[Stored dataset items]
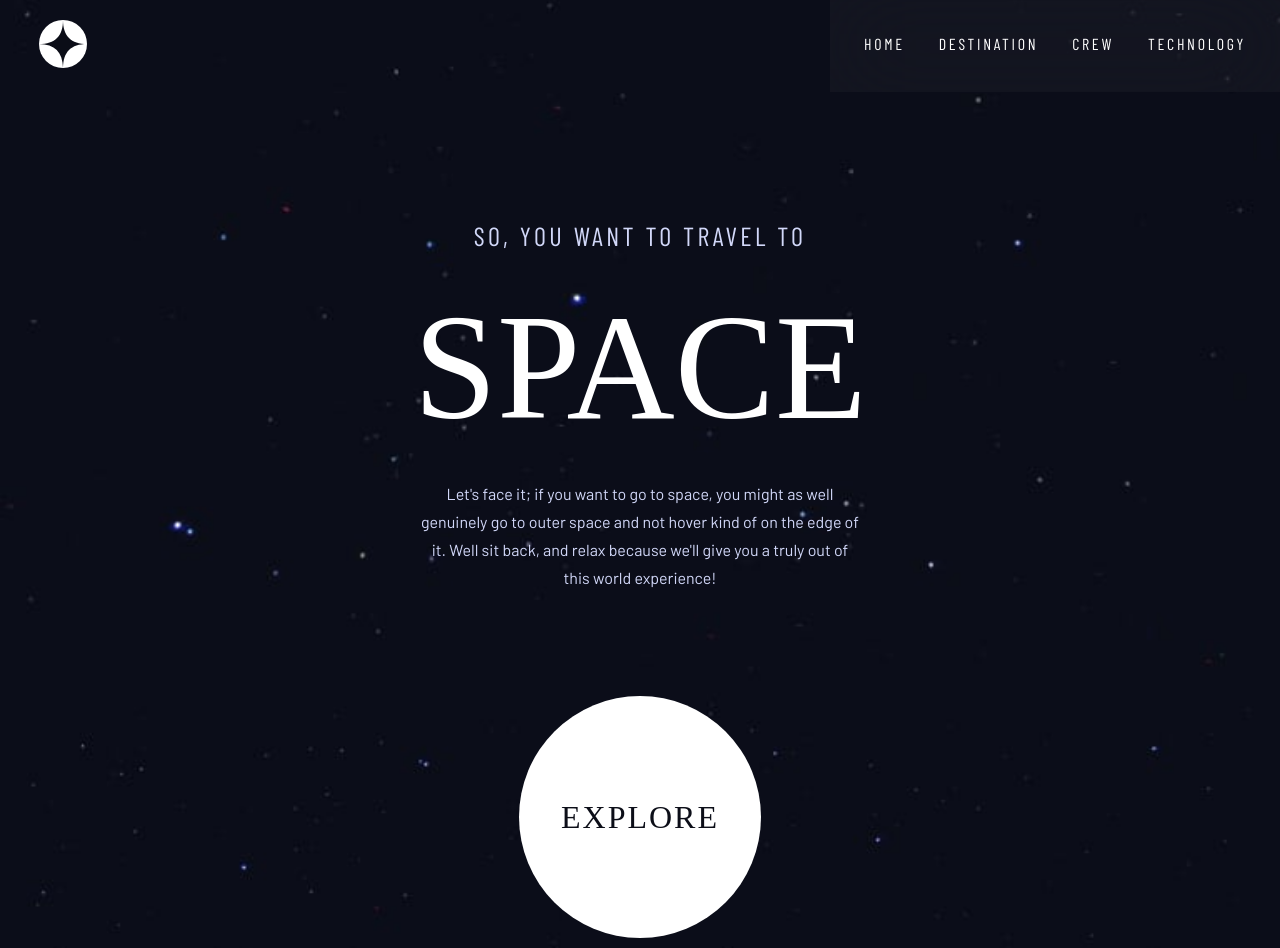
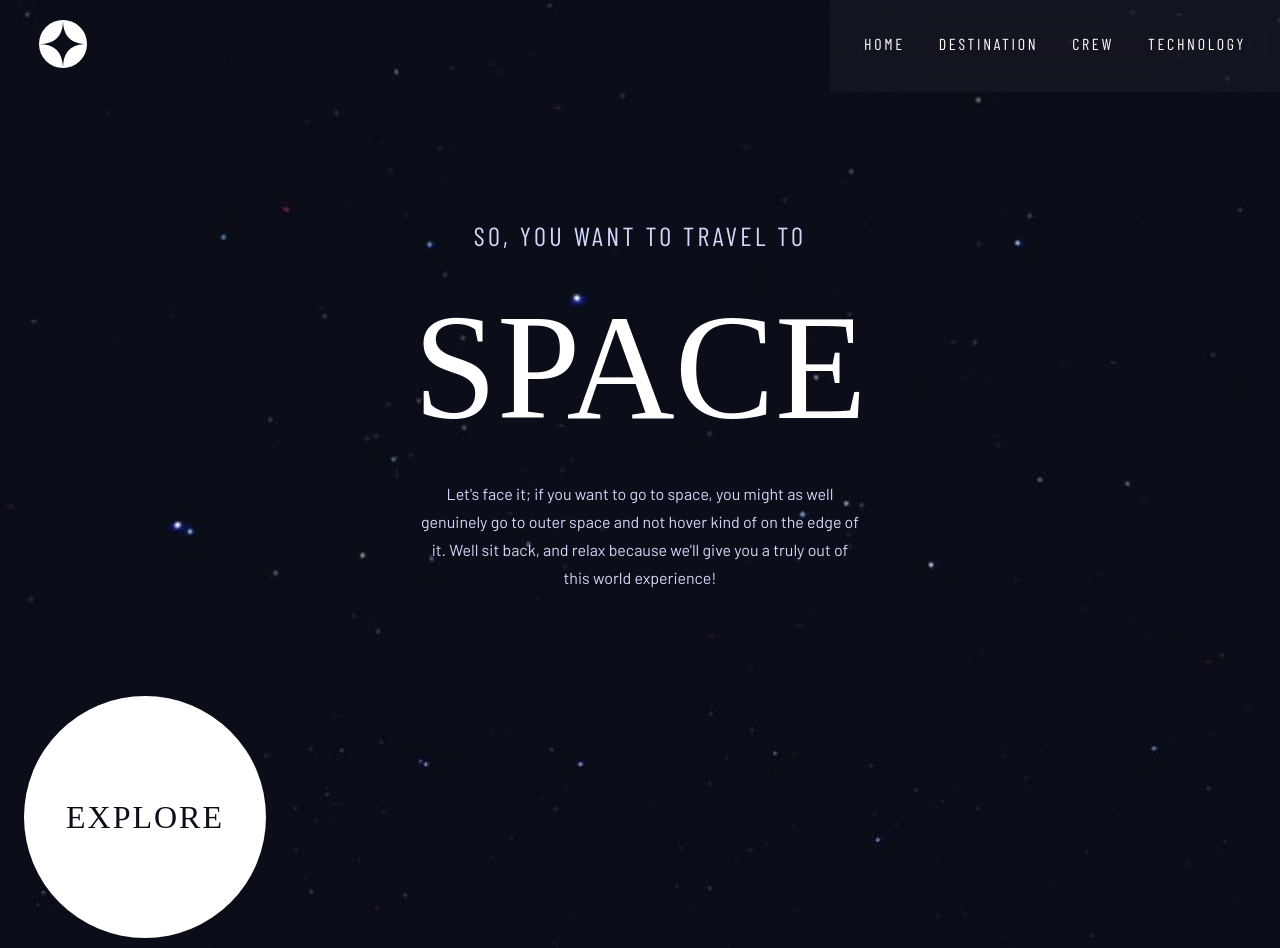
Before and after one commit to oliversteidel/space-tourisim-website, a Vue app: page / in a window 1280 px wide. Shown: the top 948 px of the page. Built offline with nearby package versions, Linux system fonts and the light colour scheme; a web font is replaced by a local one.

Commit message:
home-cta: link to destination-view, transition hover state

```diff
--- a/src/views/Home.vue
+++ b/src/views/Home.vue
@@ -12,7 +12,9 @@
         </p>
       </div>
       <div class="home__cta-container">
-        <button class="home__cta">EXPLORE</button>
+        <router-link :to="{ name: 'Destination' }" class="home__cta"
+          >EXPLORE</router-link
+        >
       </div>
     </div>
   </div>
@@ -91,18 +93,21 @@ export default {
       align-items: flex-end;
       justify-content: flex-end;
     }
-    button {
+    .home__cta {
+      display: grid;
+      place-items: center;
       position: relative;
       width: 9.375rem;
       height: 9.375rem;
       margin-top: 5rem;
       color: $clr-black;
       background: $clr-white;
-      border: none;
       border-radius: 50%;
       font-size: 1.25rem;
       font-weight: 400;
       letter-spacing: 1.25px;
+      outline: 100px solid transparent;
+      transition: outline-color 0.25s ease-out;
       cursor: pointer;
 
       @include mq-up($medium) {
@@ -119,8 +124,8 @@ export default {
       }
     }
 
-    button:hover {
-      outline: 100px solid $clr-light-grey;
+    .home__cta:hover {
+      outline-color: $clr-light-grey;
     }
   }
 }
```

- EXERCISE REQUIREMENTS
Please retype the records above exactly, but leave out any pictures.

- REPLY
Before and after one commit to oliversteidel/space-tourisim-website, a Vue app: page / in a window 1280 px wide. Shown: the top 948 px of the page. Built offline with nearby package versions, Linux system fonts and the light colour scheme; a web font is replaced by a local one.

Commit message:
home-cta: link to destination-view, transition hover state

```diff
--- a/src/views/Home.vue
+++ b/src/views/Home.vue
@@ -12,7 +12,9 @@
         </p>
       </div>
       <div class="home__cta-container">
-        <button class="home__cta">EXPLORE</button>
+        <router-link :to="{ name: 'Destination' }" class="home__cta"
+          >EXPLORE</router-link
+        >
       </div>
     </div>
   </div>
@@ -91,18 +93,21 @@ export default {
       align-items: flex-end;
       justify-content: flex-end;
     }
-    button {
+    .home__cta {
+      display: grid;
+      place-items: center;
       position: relative;
       width: 9.375rem;
       height: 9.375rem;
       margin-top: 5rem;
       color: $clr-black;
       background: $clr-white;
-      border: none;
       border-radius: 50%;
       font-size: 1.25rem;
       font-weight: 400;
       letter-spacing: 1.25px;
+      outline: 100px solid transparent;
+      transition: outline-color 0.25s ease-out;
       cursor: pointer;
 
       @include mq-up($medium) {
@@ -119,8 +124,8 @@ export default {
       }
     }
 
-    button:hover {
-      outline: 100px solid $clr-light-grey;
+    .home__cta:hover {
+      outline-color: $clr-light-grey;
     }
   }
 }
```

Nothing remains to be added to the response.